Are there lessons regarding which elements should be in a disarmament treaty from a legal perspective? What works, what does not, and what are inherent dilemmas? And how does this fit with international humanitarian law and other regulations related to weapons?
On 14 January 2020, the GCSP co-organised a panel discussion with the United Nations Institute for Disarmament Research (UNIDIR) on: “International Disarmament Treaties: Trends and Lessons Learned” at the United Nations in Geneva.
At the event, the GCSP launched the Guide to International Disarmament Law and the DisarmApp. The Guide to International Disarmament Law is available through Routledge. The guide seeks to fill a gap in the existing literature. Find out more here. The DisarmApp is a web-based application that provides an interactive overview of disarmament and disarmament-related treaties and instruments as well as explains key treaty elements and definitions. This app is compatible on both mobile and desktop.
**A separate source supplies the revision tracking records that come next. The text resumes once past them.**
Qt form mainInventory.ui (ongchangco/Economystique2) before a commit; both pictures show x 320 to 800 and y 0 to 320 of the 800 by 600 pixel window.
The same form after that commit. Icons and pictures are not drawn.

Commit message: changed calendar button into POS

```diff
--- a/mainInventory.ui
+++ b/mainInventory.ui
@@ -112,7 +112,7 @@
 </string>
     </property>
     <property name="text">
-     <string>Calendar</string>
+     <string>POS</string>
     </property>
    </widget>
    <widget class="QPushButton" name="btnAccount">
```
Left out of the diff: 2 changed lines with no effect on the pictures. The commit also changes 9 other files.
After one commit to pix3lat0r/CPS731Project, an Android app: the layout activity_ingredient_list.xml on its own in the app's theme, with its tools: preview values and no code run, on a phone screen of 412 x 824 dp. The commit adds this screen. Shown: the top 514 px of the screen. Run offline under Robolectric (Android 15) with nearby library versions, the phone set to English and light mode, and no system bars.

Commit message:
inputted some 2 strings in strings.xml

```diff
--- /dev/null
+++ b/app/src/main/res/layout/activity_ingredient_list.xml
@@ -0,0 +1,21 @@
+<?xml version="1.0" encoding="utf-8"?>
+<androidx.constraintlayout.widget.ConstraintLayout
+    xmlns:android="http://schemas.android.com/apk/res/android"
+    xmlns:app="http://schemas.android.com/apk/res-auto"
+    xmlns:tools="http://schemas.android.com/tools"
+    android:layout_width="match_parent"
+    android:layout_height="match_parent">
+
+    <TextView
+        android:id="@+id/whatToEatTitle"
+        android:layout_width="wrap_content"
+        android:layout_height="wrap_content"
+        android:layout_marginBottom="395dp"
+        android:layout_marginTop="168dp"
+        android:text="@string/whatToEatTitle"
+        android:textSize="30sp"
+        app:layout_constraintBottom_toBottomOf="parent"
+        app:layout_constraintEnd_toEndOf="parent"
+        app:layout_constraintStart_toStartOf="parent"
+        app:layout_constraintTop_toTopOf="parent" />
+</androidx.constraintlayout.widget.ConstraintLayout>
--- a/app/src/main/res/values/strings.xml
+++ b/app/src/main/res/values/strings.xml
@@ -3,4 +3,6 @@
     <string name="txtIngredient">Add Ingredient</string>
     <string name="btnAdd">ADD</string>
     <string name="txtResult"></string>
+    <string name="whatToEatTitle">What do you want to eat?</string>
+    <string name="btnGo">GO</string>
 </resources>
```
The session was moderated by Renata Dwan, (Director of UNIDIR) and commenced with an introductory remark by Ambassador Felix Baumann (Permanent Representative of Switzerland to the Conference on Disarmament). It was followed by a discussion including Andrey Belousov (Deputy Permanent Representative of the Russian Federation to the United Nations Office at Geneva; Head of the Conference on Disarmament Team), Silvia Cattaneo (Policy Advisor, Geneva International Centre for Humanitarian Demining), and the co-authors of the Guide to International Disarmament Law and the DisarmApp, Stuart Casey-Maslen (GCSP Associate Fellow) and Tobias Vestner (Head of Security and Law at the GCSP).